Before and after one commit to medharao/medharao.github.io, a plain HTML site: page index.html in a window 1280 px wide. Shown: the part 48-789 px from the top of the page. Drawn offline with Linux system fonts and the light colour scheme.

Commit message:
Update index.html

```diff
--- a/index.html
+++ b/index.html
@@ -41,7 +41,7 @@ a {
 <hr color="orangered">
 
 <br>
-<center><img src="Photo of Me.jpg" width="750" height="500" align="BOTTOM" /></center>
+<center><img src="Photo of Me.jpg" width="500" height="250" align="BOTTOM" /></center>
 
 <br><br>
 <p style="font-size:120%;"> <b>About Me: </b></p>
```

--------------------------------

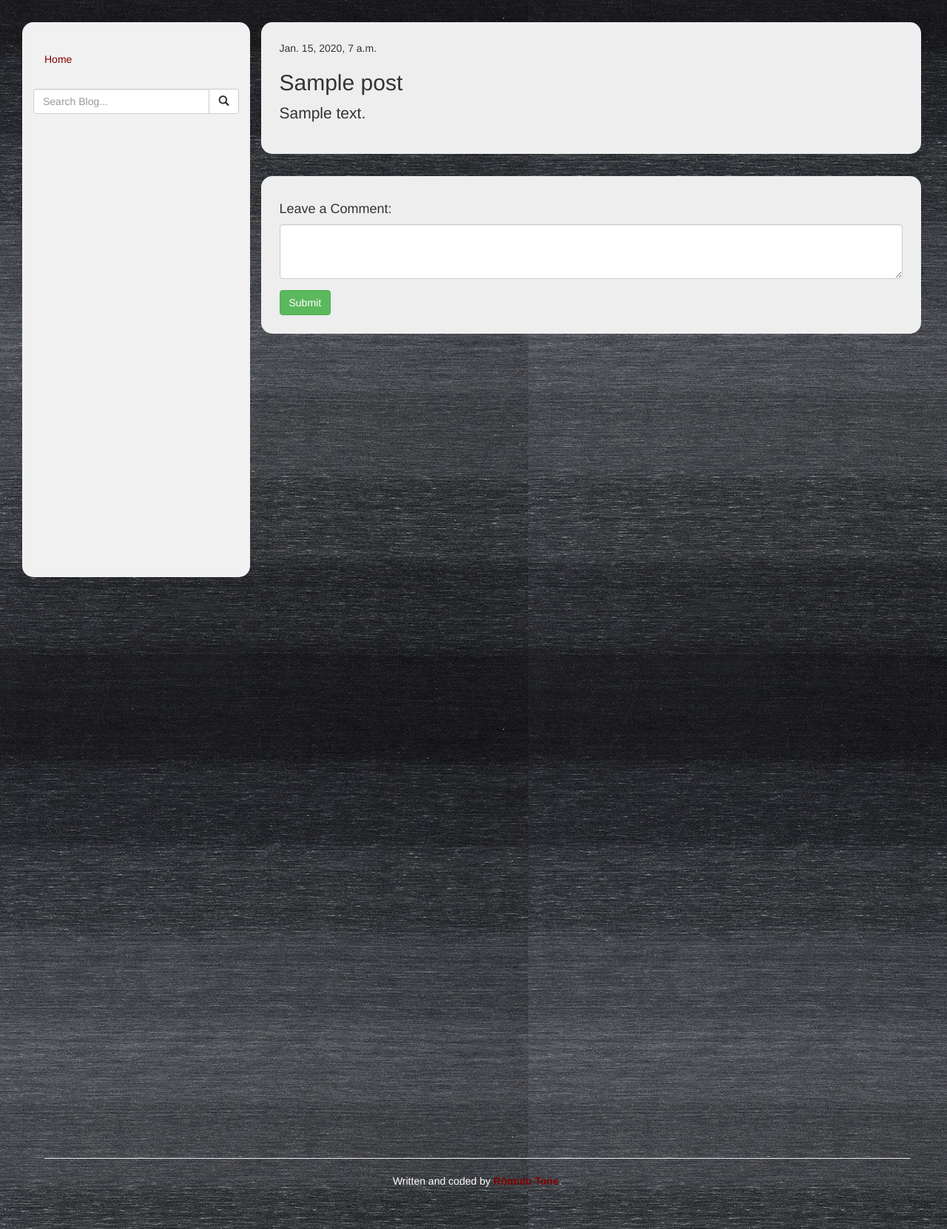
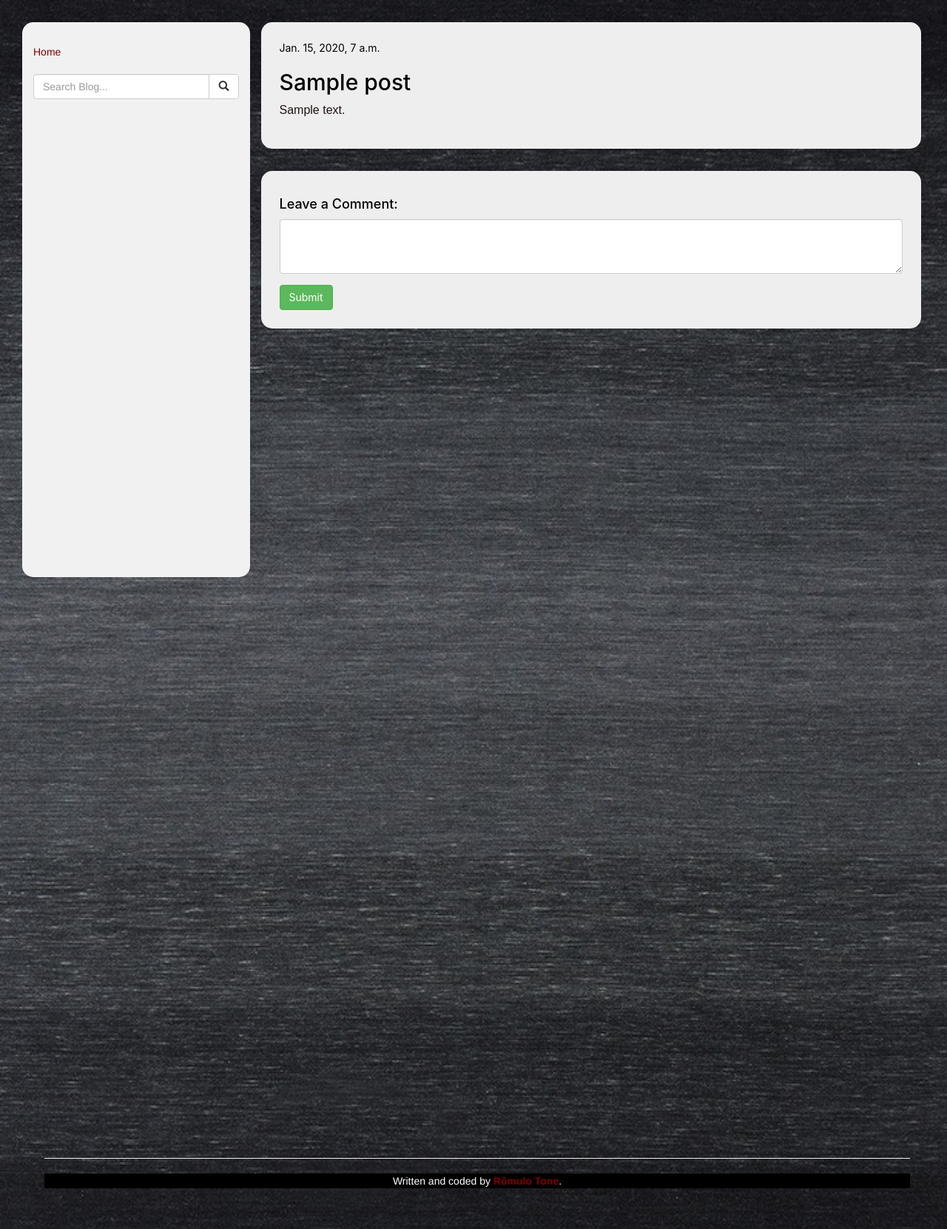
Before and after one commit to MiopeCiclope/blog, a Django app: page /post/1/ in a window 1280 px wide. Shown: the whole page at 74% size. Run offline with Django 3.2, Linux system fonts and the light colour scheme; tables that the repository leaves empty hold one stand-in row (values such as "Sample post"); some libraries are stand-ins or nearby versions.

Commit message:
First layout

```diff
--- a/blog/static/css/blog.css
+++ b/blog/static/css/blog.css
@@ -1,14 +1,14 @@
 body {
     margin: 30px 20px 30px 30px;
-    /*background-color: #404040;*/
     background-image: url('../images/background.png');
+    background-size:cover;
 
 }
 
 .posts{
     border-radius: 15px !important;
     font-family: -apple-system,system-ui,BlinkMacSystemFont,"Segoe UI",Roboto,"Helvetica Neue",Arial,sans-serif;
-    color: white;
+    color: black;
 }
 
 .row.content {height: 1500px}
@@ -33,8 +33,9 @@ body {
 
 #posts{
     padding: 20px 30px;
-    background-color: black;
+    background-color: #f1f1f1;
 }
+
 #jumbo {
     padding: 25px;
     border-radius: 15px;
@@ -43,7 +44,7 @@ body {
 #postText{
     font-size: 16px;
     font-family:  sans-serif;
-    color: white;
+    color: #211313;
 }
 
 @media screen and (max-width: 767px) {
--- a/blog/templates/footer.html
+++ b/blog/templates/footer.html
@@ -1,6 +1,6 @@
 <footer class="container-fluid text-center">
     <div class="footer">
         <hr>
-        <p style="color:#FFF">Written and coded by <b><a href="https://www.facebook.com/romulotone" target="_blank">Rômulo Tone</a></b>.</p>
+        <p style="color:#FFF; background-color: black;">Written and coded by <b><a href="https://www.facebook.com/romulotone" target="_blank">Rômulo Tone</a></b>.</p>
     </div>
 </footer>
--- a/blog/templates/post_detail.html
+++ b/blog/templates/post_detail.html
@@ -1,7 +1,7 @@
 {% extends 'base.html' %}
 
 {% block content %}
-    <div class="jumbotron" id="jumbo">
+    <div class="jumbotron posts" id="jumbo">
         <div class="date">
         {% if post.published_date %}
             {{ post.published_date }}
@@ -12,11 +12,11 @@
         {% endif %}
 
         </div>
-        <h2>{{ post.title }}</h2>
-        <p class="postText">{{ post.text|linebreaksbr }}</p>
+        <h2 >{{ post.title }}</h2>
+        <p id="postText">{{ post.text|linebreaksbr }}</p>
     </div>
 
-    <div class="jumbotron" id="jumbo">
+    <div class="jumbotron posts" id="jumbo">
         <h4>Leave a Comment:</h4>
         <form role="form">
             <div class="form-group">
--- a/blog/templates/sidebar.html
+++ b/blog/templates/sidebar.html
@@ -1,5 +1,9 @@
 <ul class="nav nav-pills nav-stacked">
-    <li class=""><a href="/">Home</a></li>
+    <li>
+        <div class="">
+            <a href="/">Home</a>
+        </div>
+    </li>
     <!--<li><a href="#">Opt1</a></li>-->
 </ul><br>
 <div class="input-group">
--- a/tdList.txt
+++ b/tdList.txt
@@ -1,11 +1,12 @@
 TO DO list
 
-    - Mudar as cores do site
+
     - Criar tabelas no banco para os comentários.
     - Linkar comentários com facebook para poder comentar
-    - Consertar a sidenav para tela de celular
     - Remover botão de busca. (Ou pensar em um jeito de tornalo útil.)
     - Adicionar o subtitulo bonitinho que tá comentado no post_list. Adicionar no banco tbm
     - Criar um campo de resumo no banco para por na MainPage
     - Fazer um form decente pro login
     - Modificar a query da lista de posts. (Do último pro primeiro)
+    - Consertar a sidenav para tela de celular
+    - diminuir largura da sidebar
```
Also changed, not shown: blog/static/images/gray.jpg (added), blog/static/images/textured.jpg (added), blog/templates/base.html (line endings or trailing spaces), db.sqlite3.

--------------------------------

Find how many lines in the material above contain "center", and answer with that number only.

-- Exercise output --
3